Stress might not always lead to depression, says study. Photo: Unsplash

A new study explores the possibilities of stress leading to depression in individuals. Researchers have found that changes in the regulation of neurotransmission could explain depression immunity.

They have tried to establish that anhedonia-prone rats have more serotonin neurons after exposure to chronic stress, a major symptom of depression, but the effect can be turned around by amygdala activation.

According to the research published in the Journal of Neuroscience, some people are resistant or not pleased with depression and anhedonia, even under chronic stress.

Measuring anhedonia vulnerability, researchers trained rats to activate an electrode that stimulated reward circuits in their brain, causing feelings of pleasure.

Social anxiety was experienced once a day by the rats and auto stimulation was given fifteen minutes later.

In the rats prone to anhedonia, stress raised the severity of stimulus significantly, while it had little effect on the resilient rats.

In the ventral portion of their dorsal raphe nucleus, which is an area of the brain involved in the management of stress and rewards, the susceptible rats had more serotonin neurons than the resilient ones.

This increase is due to the recruitment of non-serotonin signalling neurons. When the researchers activated neurons in the central amygdala to prevent the increase in serotonin signalling, the rats experienced reduced effects from social stress.

The understanding of depression susceptibility molecular thumbprint can lead to treatments that cause chronic stress resilience.

Source: ANI/ Hindustan Times

BK

 

Comments

Video
More Health Stories

Copyright © All right reserved.

Editor : M. Shamsur Rahman

Published by the Editor on behalf of Independent Publications Limited at Media Printers, 446/H, Tejgaon I/A, Dhaka-1215.
Editorial, News & Commercial Offices : Beximco Media Complex, 149-150 Tejgaon I/A, Dhaka-1208, Bangladesh. GPO Box No. 934, Dhaka-1000.

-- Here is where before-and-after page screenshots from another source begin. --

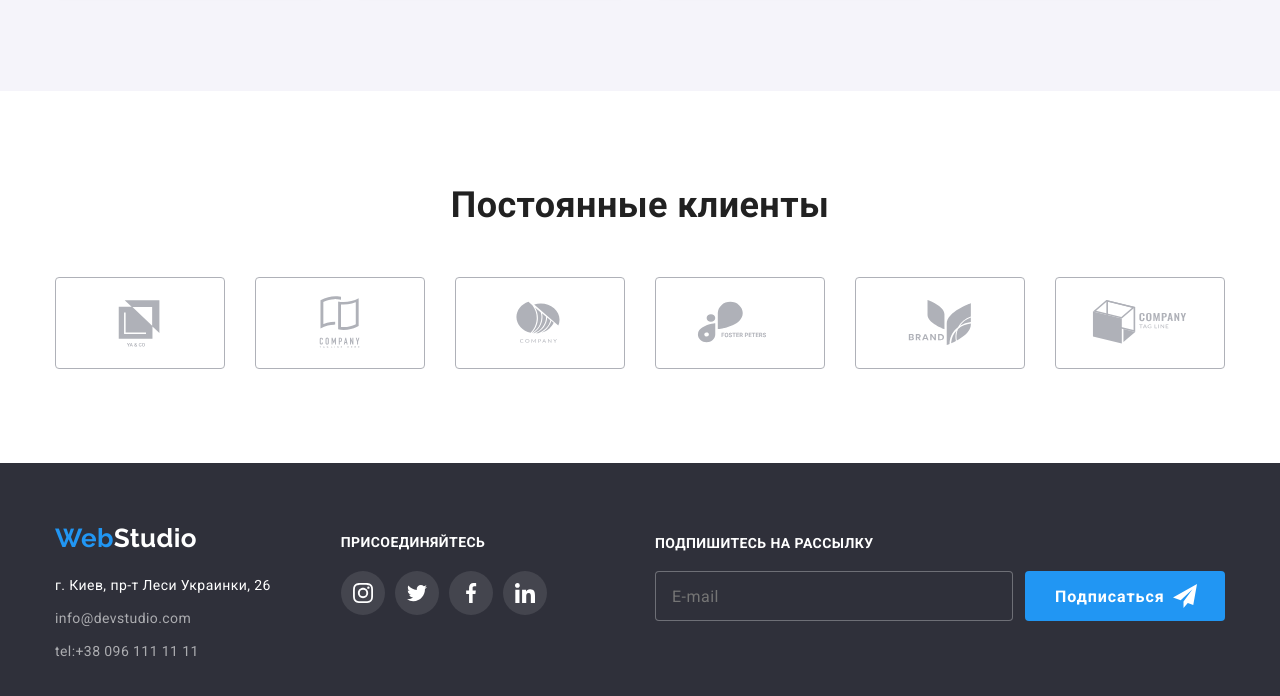
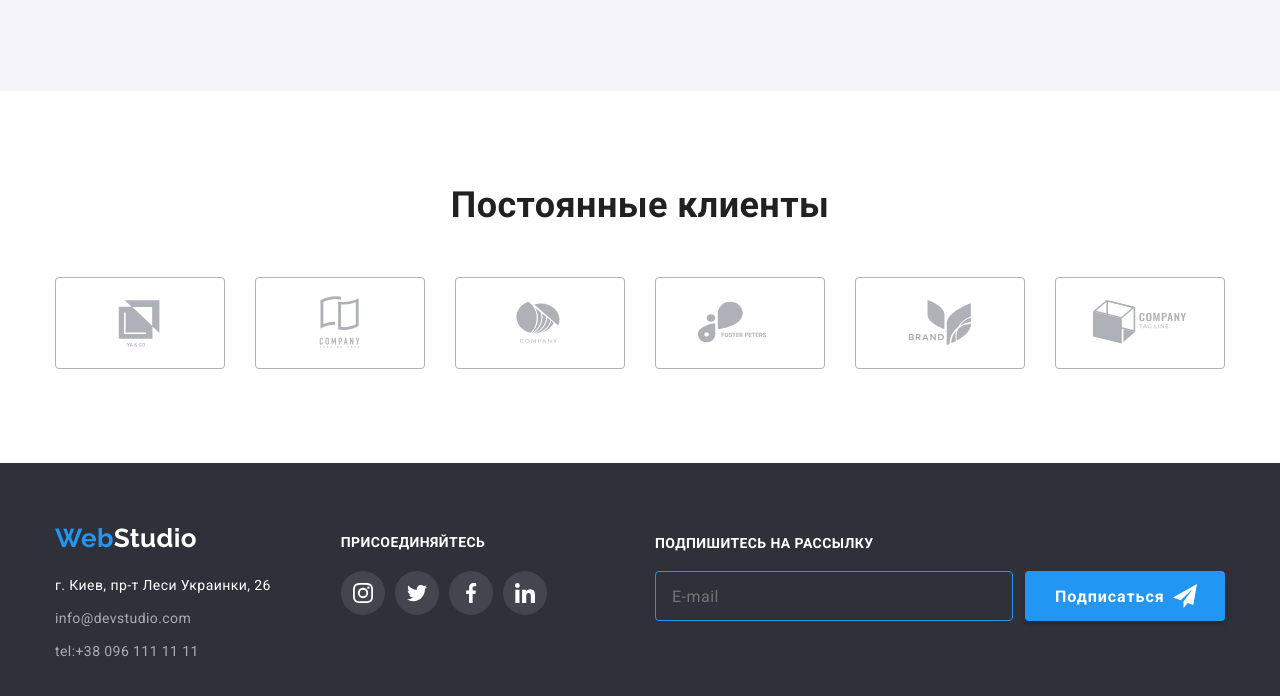
Before and after one commit to ElenaBelaya/goit-markup-hw-06, a plain HTML site: page index.html in a window 1280 px wide. In both pictures the pointer is over the input "Подписаться". Shown: the part 2213-2909 px from the top of the page. Drawn offline with nearby package versions, Linux system fonts and the light colour scheme.

Commit message:
that's all hw-06

```diff
--- a/css/style.css
+++ b/css/style.css
@@ -622,16 +622,17 @@ footer {
   color: #ffffff;
   outline: 1px solid transparent;
 }
-/*box-shadow: 0px 4px 4px 0px #00000026;*/
+.subscription-input:hover,
+.subscription-input:focus {
+  border: 1px solid var(--accent-color);
+}
+
 .subscription-text {
   color: #ffffff;
   text-transform: uppercase;
   font-size: 14px;
   margin-bottom: 20px;
 }
-/*.subscription-input::placeholder {
-  font-size: 16px;
-}*/
 .subscription-button {
   display: inline-block;
   padding: 10px 29px;
@@ -645,6 +646,7 @@ footer {
   padding: 10px auto;
   color: #ffffff;
   background-color: var(--accent-color);
+  box-shadow: 0px 4px 4px rgba(0, 0, 0, 0.15);
 }
 .subscription-box {
   position: relative;
@@ -817,7 +819,3 @@ footer {
   border-radius: 2px;
   margin-right: 9px;
 }
-
-/*.icon-agree {
-  fill: #000000;
-}*/
```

Editor : M. Shamsur Rahman
Published by the Editor on behalf of Independent Publications Limited at Media Printers, 446/H, Tejgaon I/A, Dhaka-1215.
Editorial, News & Commercial Offices : Beximco Media Complex, 149-150 Tejgaon I/A, Dhaka-1208, Bangladesh. GPO Box No. 934, Dhaka-1000.

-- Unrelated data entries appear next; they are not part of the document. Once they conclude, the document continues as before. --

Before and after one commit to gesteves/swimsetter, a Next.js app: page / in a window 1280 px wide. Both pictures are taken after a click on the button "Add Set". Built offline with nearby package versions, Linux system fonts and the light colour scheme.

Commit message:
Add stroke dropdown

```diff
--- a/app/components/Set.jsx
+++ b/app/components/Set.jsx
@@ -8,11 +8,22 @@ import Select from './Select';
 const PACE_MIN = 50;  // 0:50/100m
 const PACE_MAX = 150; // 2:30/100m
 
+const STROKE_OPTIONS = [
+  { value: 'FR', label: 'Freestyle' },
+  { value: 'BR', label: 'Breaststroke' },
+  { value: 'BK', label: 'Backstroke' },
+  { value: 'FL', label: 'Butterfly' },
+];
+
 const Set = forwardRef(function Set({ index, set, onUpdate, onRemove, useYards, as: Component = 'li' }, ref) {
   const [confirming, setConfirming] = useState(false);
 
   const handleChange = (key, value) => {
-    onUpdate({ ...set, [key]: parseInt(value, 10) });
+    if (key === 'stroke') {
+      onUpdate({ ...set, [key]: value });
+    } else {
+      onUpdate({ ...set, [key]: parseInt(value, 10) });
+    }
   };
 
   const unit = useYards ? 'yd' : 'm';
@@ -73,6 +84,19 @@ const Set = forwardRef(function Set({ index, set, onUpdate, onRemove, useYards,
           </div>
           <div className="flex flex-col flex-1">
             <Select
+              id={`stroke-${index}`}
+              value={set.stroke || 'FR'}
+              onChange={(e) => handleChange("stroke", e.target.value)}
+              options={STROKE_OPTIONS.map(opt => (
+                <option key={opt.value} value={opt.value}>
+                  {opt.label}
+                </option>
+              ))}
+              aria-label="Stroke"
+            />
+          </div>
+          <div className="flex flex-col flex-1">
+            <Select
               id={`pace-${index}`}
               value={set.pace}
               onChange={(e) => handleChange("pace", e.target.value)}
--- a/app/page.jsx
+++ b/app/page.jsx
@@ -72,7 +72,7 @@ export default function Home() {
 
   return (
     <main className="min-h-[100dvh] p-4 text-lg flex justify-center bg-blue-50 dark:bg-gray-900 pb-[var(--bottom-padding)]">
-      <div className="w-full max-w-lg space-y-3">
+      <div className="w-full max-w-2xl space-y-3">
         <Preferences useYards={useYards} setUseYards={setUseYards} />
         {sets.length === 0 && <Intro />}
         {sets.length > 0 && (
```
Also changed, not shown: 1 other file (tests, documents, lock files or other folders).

Disclaimer & Privacy Policy
....................................................
About Us
....................................................
Contact Us
....................................................
Advertisement
....................................................
Subscription

Powered by : Frog Hosting